Start a new thread

81 to 83 of 83 replies

Hi guys, I got two batches of wild swans from two different nurseries. One batch is thriving but all the plants from the other batch suddenly withered and died. I contacted the nursery that discovered and distributed wild swan. The answer is a kind of phytophtora fungus that the plant is very sensitive to. It causes severe root rot. Unfortunately a couple of nurseries had plants infected with that specific fungus so it spread through the wild swan population. That explains the many mysterious sudden deaths. A lot of nurseries now have 'clean' plants for distribution. When buying wild swans lift them out of the container and check the roots. If the roots are brown, don't buy. Healthy roots should be white. Above ground check for withered leaves, leaves with a red coloration or curled edges. That is usually a sign for this type of fungus infection. If you have a healthy plant that is in well-drained soil that never completely dries out, the plant should be fine and thrive.

Morning Tom.  I have a couple of wild swans.  Different clones too produce different quality.

one plant is much larger than the other and been flowering since May.  Cut back now to produce a flush that will comtinue for several weeks.  The other plant has flowered well but also just cut back

neither plant has phytophthora both being healthy but I have heard many plants are infected.

my plants are prob 3 years old.  For me mulching and feeding, good soil and,,ideally, shade created by slightly taller plants are important.  
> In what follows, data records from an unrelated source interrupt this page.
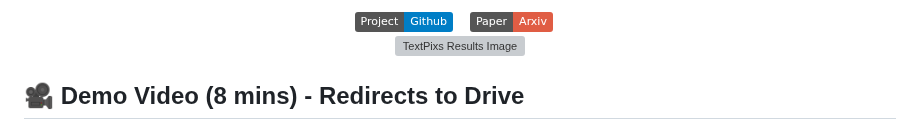
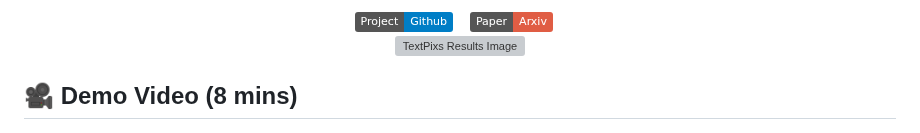
Before and after one commit to SyedaAnshrahGillani/TextPixs, a Markdown page: README.md, the part around the change. GitHub-like rendering; badges without logos; grey boxes are pictures that could not be loaded.

```diff
--- a/README.md
+++ b/README.md
@@ -16,7 +16,7 @@
   <img src="./assets/results.png" width="90%" alt="TextPixs Results Image"/>
 </p>
 
-## 🎥 Demo Video (8 mins) - Redirects to Drive
+## 🎥 Demo Video (8 mins)
 
 [![Watch the video](./Demo%20recording/Thumbnail_demo.png)](https://drive.google.com/file/d/1b8f2pu2OKTieu2JUkgql-7dF8zCXXSBu/view?usp=sharing)
 
```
Hi Verdun, my healthy batch were plug plants that were literally just inserted in soil. A few produced a tiny bloom but I cut the flowers off so they could spend their time and energy developing leaves and roots. They are all still alive and seem to be producing new leaves and growing slowly but surely. Haven't got any new flower buds yet but I'd rather they properly establish themselves than produce flowers at this point. I have them in a well mulched border between newly planted trees. The trees are still very small so the wild swans are in full sun most of the day still. I expect the trees will start to produced some dappled shade in the years to come. I hope they can survive full sun (as advertised) as long as the soil doesn't dry out.

Sign up or log in to post a reply